Judging by emails to this address, the initial fury that such a convoluted change was introduced at the height of a pandemic has been replaced by something more considered, albeit with limited enthusiasm.
Claire Bates, director of handicapping at the R&A, acknowledges that it is a ‘significant change’ and that golfers are taking time to adjust. ‘I think they are getting to grips with it the more they use it and are enjoying the benefits of having a current handicap reflecting their demonstrated ability,’ she added.
Handicap rules have changed but the old system was superior to the radical one
As it happens, I have got a couple of friends who head up the handicap committees at their golf clubs and so have been at the coal face grappling with those considerable changes.
Their conclusions?
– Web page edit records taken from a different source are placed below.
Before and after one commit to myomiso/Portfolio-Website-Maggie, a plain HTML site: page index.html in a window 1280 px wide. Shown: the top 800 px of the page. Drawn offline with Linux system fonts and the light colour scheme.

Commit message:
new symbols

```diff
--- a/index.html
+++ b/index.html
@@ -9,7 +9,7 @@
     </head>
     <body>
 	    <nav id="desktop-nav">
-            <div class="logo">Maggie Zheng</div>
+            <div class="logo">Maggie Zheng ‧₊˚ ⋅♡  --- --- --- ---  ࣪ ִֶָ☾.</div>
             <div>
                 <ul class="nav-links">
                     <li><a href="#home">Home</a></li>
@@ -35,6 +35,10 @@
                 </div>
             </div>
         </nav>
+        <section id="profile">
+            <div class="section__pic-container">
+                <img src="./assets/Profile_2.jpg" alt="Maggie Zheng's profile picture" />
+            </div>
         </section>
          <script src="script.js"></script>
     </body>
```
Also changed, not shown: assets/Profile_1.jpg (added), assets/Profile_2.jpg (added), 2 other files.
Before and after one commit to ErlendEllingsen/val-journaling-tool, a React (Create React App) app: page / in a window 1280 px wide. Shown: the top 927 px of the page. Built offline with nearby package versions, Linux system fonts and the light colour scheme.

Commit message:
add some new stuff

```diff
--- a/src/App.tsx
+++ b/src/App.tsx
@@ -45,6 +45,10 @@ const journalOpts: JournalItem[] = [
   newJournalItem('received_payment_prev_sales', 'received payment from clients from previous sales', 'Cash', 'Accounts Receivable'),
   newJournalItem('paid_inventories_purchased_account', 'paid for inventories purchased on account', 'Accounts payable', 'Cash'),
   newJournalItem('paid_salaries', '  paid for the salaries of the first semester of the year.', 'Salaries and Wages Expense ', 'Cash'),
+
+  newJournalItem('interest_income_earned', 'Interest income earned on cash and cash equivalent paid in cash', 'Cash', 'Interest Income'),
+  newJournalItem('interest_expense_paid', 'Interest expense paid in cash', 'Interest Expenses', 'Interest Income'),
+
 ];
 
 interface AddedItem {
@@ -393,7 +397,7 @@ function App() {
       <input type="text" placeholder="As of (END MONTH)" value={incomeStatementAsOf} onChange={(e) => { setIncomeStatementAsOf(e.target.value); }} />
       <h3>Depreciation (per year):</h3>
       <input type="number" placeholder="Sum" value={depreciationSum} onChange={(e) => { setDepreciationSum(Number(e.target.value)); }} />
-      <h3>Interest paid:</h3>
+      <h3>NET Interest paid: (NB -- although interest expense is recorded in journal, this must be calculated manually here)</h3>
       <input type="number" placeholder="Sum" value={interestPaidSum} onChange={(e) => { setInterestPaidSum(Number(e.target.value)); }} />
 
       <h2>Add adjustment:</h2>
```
While the new system has merit, the old was more robust in determining an accurate handicap for the vast majority who play mainly at one club. The new one throws up some weird handicap numbers, favours high handicappers, leaves people feeling confused and is open to fairly flagrant abuse.
Under the old system, handicaps would go up and down following each competitive round, with an increase of 0.1 for a poor score and a decrease of at least that amount for every stroke under par.
Now, handicaps are calculated from the best eight rounds out of the last 20 played, with a slope rating to take into account a course’s difficulty. Golfers now have a handicap index and a playing handicap, which will rise or fall depending on the toughness of the venue.
Let’s look at some areas of contention regarding the new system:1. Why does it favour high handicappers?
Here is an example from my own course, a difficult links. I have a handicap index of 6.1 and a playing handicap of 7. But, because of the slope rating, someone with an index of 19.1 has a playing handicap of 23.
In an effort to address the obvious inequity, you have to play off 95 per cent of your handicap in competitions